The big story for August was the early and large boom of Ocola Skippers, a condition that persisted until the first frost of autumn. A rash of single sightings of Long-tailed Skippers late in the month gave us hope of an equally impressive fall explosion of this species, but that never happened.
The DC NABA annual count, led by Tom Stock centered on the US National Arboretum and Kenilworth Aquatic Gardens, gave its best count ever, including DC count’s first Dion Skipper, found a couple days earlier by Tom and Walt Gould as they scouted for the upcoming count.
SEPTEMBER — The highlight really was a lowlight in 2015; Little Yellows seen only twice all year, very few Cloudless Sulphurs, Variegated Fritillaries, Common Buckeyes, and Sleepy Oranges, all of which usually liven up our early falls here. Not this year. An exception to the rule proved to be a very strong flight of Gray Commas along the circuit loop through Big Run and Savage River.
OCTOBER, NOVEMBER — October passed uneventfully, the Brazilian Skippers and Long-tailed Skippers noted just to our south in Norfolk never made it up this way. A sighting of Bronze Copper sent me scurrying to the Eastern Shore, but by the time I arrived two days later the entire area had been mown to stubble. So by November I was anxious to be seeing some new butterflies, and joined colleagues Tom Stock, Tom Feild, Jim Brighton, Barry Marts, Dave Czaplak, and Matt Orsie (and a ton of new lep friends) for the Texas Butterfly Festival in early November hosted mostly by the National Butterfly Center in Mission, TX. Recent rains made conditions right for a number of great new life butterflies (even though I had been here in 2013 in midsummer). Among the lepidopterological riches were Guava Skipper, Two-barred and Frosted Flashers, Malachite, Silver Emperor, Purple-washed, Evans’ and Obscure Skippers, and a host of new-to-us hairstreaks, including the first documented US record of Shadowed Hairstreak. Notable checkerspots included the diminutive Elada and the Theona Checkerspot.
DECEMBER — For me, that was pretty much the end of the butterflying season, although locally field observers reported Cabbage White, Common Checkered-skipper, Orange Sulphur, Clouded Sulphur, anglewings and a few others well into December in record-breaking warmth. I even had a rather fresh Sachem at Thanksgiving nectaring on early-blooming snowdrops. Hats off to Matt Orsie for the first butterfly of 2016, a Mourning Cloak on January 3!

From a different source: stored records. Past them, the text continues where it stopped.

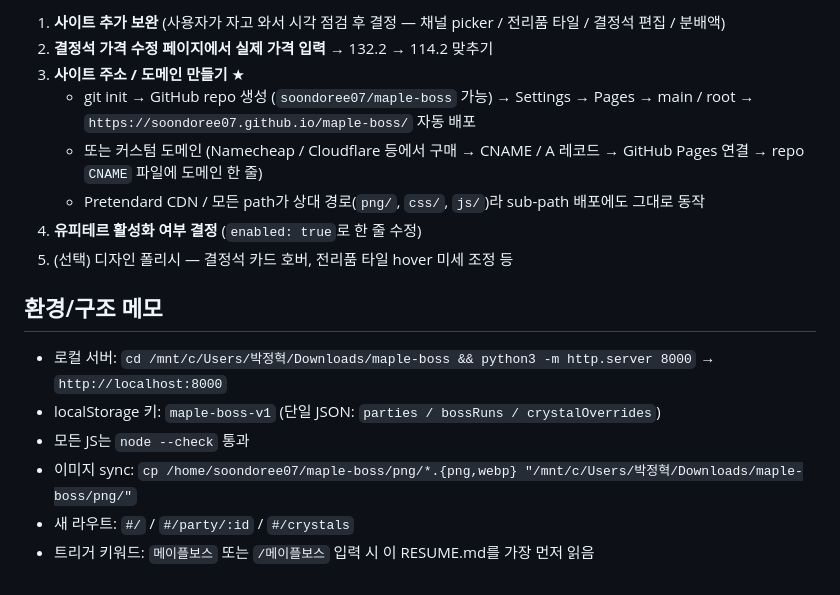
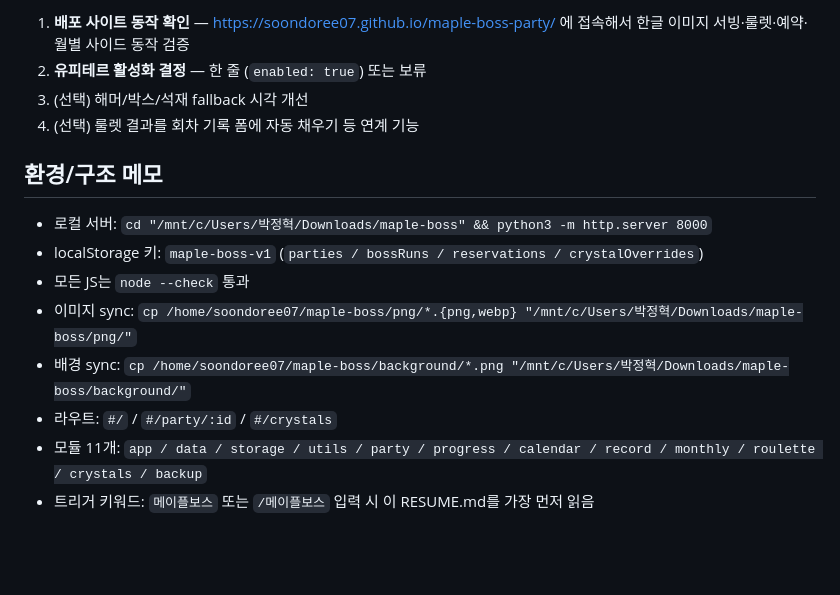
Before and after one commit to soondoree07/maple-boss-party, a Markdown page: RESUME.md, the part around one of its changes. GitHub-like rendering; blank space fills up the shorter version.

Commit message:
docs: refresh RESUME — deployment + roulette + monthly side + reservations
Co-Authored-By: Claude Opus 4.7 (1M context) <noreply@anthropic.com>

```diff
--- a/RESUME.md
+++ b/RESUME.md
@@ -65,18 +36,16 @@
 
-1. **사이트 추가 보완** (사용자가 자고 와서 시각 점검 후 결정 — 채널 picker / 전리품 타일 / 결정석 편집 / 분배액)
-2. **결정석 가격 수정 페이지에서 실제 가격 입력** → 132.2 → 114.2 맞추기
-3. **사이트 주소 / 도메인 만들기** ★
-   - git init → GitHub repo 생성 (`soondoree07/maple-boss` 가능) → Settings → Pages → main / root → `https://soondoree07.github.io/maple-boss/` 자동 배포
-   - 또는 커스텀 도메인 (Namecheap / Cloudflare 등에서 구매 → CNAME / A 레코드 → GitHub Pages 연결 → repo `CNAME` 파일에 도메인 한 줄)
-   - Pretendard CDN / 모든 path가 상대 경로(`png/`, `css/`, `js/`)라 sub-path 배포에도 그대로 동작
-4. **유피테르 활성화 여부 결정** (`enabled: true`로 한 줄 수정)
-5. (선택) 디자인 폴리시 — 결정석 카드 호버, 전리품 타일 hover 미세 조정 등
+1. **배포 사이트 동작 확인** — https://soondoree07.github.io/maple-boss-party/ 에 접속해서 한글 이미지 서빙·룰렛·예약·월별 사이드 동작 검증
+2. **유피테르 활성화 결정** — 한 줄 (`enabled: true`) 또는 보류
+3. (선택) 해머/박스/석재 fallback 시각 개선
+4. (선택) 룰렛 결과를 회차 기록 폼에 자동 채우기 등 연계 기능
 
 ## 환경/구조 메모
 
-- 로컬 서버: `cd /mnt/c/Users/박정혁/Downloads/maple-boss && python3 -m http.server 8000` → `http://localhost:8000`
-- localStorage 키: `maple-boss-v1` (단일 JSON: `parties / bossRuns / crystalOverrides`)
+- 로컬 서버: `cd "/mnt/c/Users/박정혁/Downloads/maple-boss" && python3 -m http.server 8000`
+- localStorage 키: `maple-boss-v1` (`parties / bossRuns / reservations / crystalOverrides`)
 - 모든 JS는 `node --check` 통과
 - 이미지 sync: `cp /home/soondoree07/maple-boss/png/*.{png,webp} "/mnt/c/Users/박정혁/Downloads/maple-boss/png/"`
-- 새 라우트: `#/` / `#/party/:id` / `#/crystals`
+- 배경 sync: `cp /home/soondoree07/maple-boss/background/*.png "/mnt/c/Users/박정혁/Downloads/maple-boss/background/"`
+- 라우트: `#/` / `#/party/:id` / `#/crystals`
+- 모듈 11개: `app / data / storage / utils / party / progress / calendar / record / monthly / roulette / crystals / backup`
 - 트리거 키워드: `메이플보스` 또는 `/메이플보스` 입력 시 이 RESUME.md를 가장 먼저 읽음
```
Also changed, not shown: other parts of RESUME.md (+24 -53 lines).
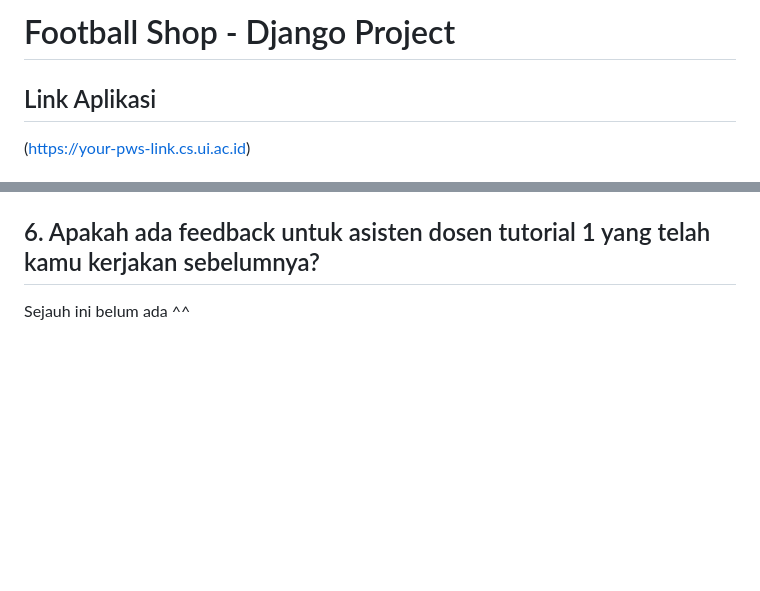
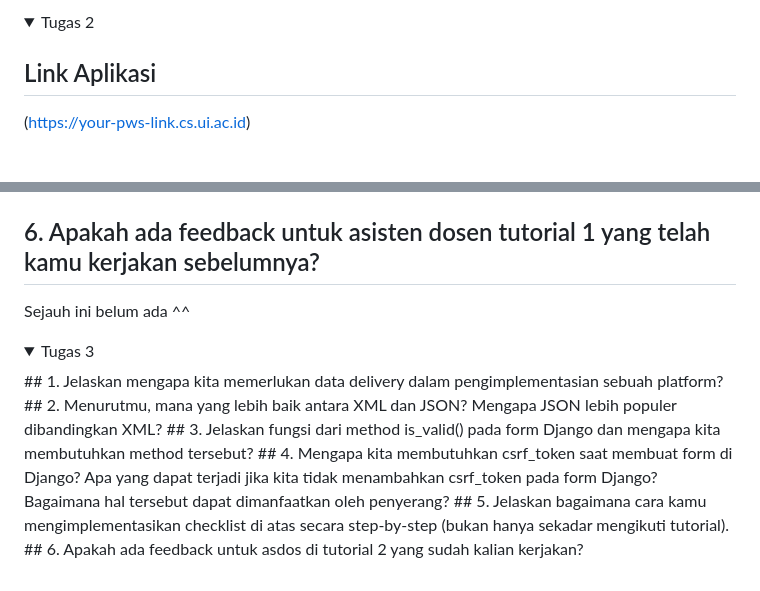
Before and after one commit to Carmella2006/football-shop, a Markdown page: README.md, 2 parts joined by grey strips. GitHub-like rendering; folded sections open; blank space fills up the shorter version.

```diff
--- a/README.md
+++ b/README.md
@@ -1,4 +1,5 @@
-# Football Shop - Django Project
+<details>
+<summary>Tugas 2</summary>
 
 ## Link Aplikasi
 (https://your-pws-link.cs.ui.ac.id)
@@ -85,3 +86,13 @@ Django dipilih sebagai framework awal dalam pembelajaran karena beberapa alasan:
 
 ## 6. Apakah ada feedback untuk asisten dosen tutorial 1 yang telah kamu kerjakan sebelumnya?
 Sejauh ini belum ada ^^
+</details>
+
+<details>
+<summary>Tugas 3</summary>
+## 1. Jelaskan mengapa kita memerlukan data delivery dalam pengimplementasian sebuah platform?
+## 2. Menurutmu, mana yang lebih baik antara XML dan JSON? Mengapa JSON lebih populer dibandingkan XML?
+## 3. Jelaskan fungsi dari method is_valid() pada form Django dan mengapa kita membutuhkan method tersebut?
+## 4. Mengapa kita membutuhkan csrf_token saat membuat form di Django? Apa yang dapat terjadi jika kita tidak menambahkan csrf_token pada form Django? Bagaimana hal tersebut dapat dimanfaatkan oleh penyerang?
+## 5. Jelaskan bagaimana cara kamu mengimplementasikan checklist di atas secara step-by-step (bukan hanya sekadar mengikuti tutorial).
+## 6. Apakah ada feedback untuk asdos di tutorial 2 yang sudah kalian kerjakan?
```
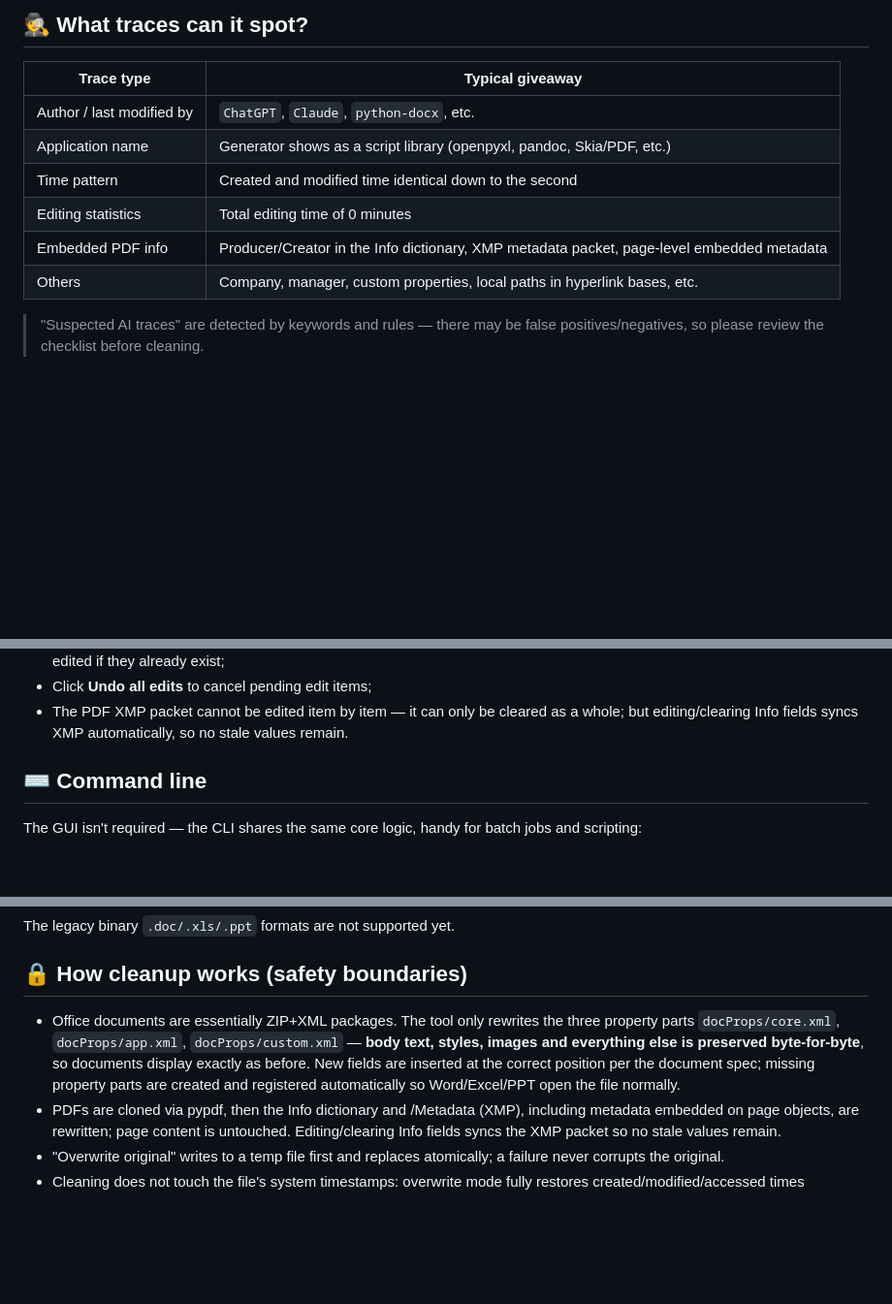
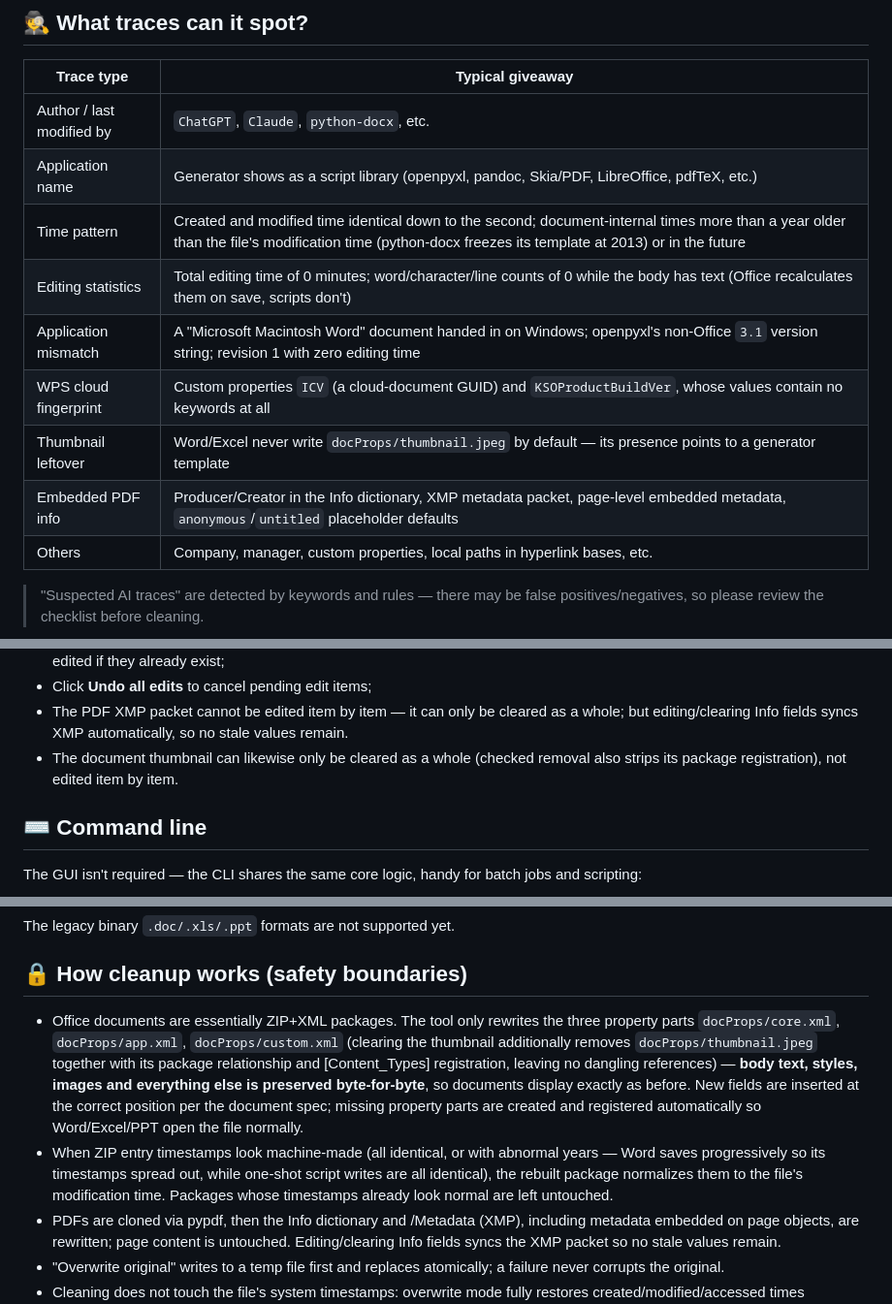
Before and after one commit to yuujinng/ai-metadata-cleaner, a Markdown page: README.en.md, 3 parts joined by grey strips. Shown at 97% size. Drawn GitHub-style; blank space fills up the shorter version.

```diff
--- a/README.en.md
+++ b/README.en.md
@@ -42,10 +43,13 @@
 | Trace type | Typical giveaway |
 | --- | --- |
 | Author / last modified by | `ChatGPT`, `Claude`, `python-docx`, etc. |
-| Application name | Generator shows as a script library (openpyxl, pandoc, Skia/PDF, etc.) |
-| Time pattern | Created and modified time identical down to the second |
-| Editing statistics | Total editing time of 0 minutes |
-| Embedded PDF info | Producer/Creator in the Info dictionary, XMP metadata packet, page-level embedded metadata |
+| Application name | Generator shows as a script library (openpyxl, pandoc, Skia/PDF, LibreOffice, pdfTeX, etc.) |
+| Time pattern | Created and modified time identical down to the second; document-internal times more than a year older than the file's modification time (python-docx freezes its template at 2013) or in the future |
+| Editing statistics | Total editing time of 0 minutes; word/character/line counts of 0 while the body has text (Office recalculates them on save, scripts don't) |
+| Application mismatch | A "Microsoft Macintosh Word" document handed in on Windows; openpyxl's non-Office `3.1` version string; revision 1 with zero editing time |
+| WPS cloud fingerprint | Custom properties `ICV` (a cloud-document GUID) and `KSOProductBuildVer`, whose values contain no keywords at all |
+| Thumbnail leftover | Word/Excel never write `docProps/thumbnail.jpeg` by default — its presence points to a generator template |
+| Embedded PDF info | Producer/Creator in the Info dictionary, XMP metadata packet, page-level embedded metadata, `anonymous`/`untitled` placeholder defaults |
 | Others | Company, manager, custom properties, local paths in hyperlink bases, etc. |
 
 > "Suspected AI traces" are detected by keywords and rules — there may be false positives/negatives, so please review the checklist before cleaning.
@@ -96,6 +100,7 @@ python doc_meta_cleaner.py
 - Fields the file doesn't have (e.g. category, PDF subject) are created automatically on save; custom properties can only be edited if they already exist;
 - Click **Undo all edits** to cancel pending edit items;
 - The PDF XMP packet cannot be edited item by item — it can only be cleared as a whole; but editing/clearing Info fields syncs XMP automatically, so no stale values remain.
+- The document thumbnail can likewise only be cleared as a whole (checked removal also strips its package registration), not edited item by item.
 
 ## ⌨️ Command line
 
@@ -132,7 +137,8 @@ The legacy binary `.doc/.xls/.ppt` formats are not supported yet.
 
 ## 🔒 How cleanup works (safety boundaries)
 
-- Office documents are essentially ZIP+XML packages. The tool only rewrites the three property parts `docProps/core.xml`, `docProps/app.xml`, `docProps/custom.xml` — **body text, styles, images and everything else is preserved byte-for-byte**, so documents display exactly as before. New fields are inserted at the correct position per the document spec; missing property parts are created and registered automatically so Word/Excel/PPT open the file normally.
+- Office documents are essentially ZIP+XML packages. The tool only rewrites the three property parts `docProps/core.xml`, `docProps/app.xml`, `docProps/custom.xml` (clearing the thumbnail additionally removes `docProps/thumbnail.jpeg` together with its package relationship and [Content_Types] registration, leaving no dangling references) — **body text, styles, images and everything else is preserved byte-for-byte**, so documents display exactly as before. New fields are inserted at the correct position per the document spec; missing property parts are created and registered automatically so Word/Excel/PPT open the file normally.
+- When ZIP entry timestamps look machine-made (all identical, or with abnormal years — Word saves progressively so its timestamps spread out, while one-shot script writes are all identical), the rebuilt package normalizes them to the file's modification time. Packages whose timestamps already look normal are left untouched.
 - PDFs are cloned via pypdf, then the Info dictionary and /Metadata (XMP), including metadata embedded on page objects, are rewritten; page content is untouched. Editing/clearing Info fields syncs the XMP packet so no stale values remain.
 - "Overwrite original" writes to a temp file first and replaces atomically; a failure never corrupts the original.
 - Cleaning does not touch the file's system timestamps: overwrite mode fully restores created/modified/accessed times (including the Windows creation time), and copies keep the original's modification time — so nothing says "just processed".
```
Also changed, not shown: other parts of README.en.md (+8 -4 lines), README.md (+16 -9 lines), docs/demo.gif, docs/screenshot.png, 6 other files.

In all, while 2015 was not one of the super lepping years in the mid-Atlantic that will go down in memory, still it was filled with great butterflies, good friends, and wonderful trips to some of America’s most spectacular natural areas. I hope 2016 follows suit; among my tentative plans are a New England circuit in late May/early June to try to replicate Matt’s success last year with Early Hairstreak, and a possible trip to the southwest and southern California in the spring to see what the rains from El Nino have brought us. I’ll be teaching again this summer for NHFS, mid-June to mid-July for “Butterflies of Early Summer” and look forward to sharing my passion for these critters with a new group of naturalists. Fall will see me back in Texas near the Lower Rio Grande Valley, so I’m sure to head back down to Mission and perhaps farther west this time for more tropical and subtropical specialties. And if I can work it out, some jaunts up and down the Virginia and Carolina coasts for their host of interesting skippers in late summer, including the newly described Crystal Skipper.
Have a super year yourselves in 2016, and check back on LepLog later in the year for the 2016 calendar of field trips and annual counts, as well as the weekly Lep Field Forecast beginning in April.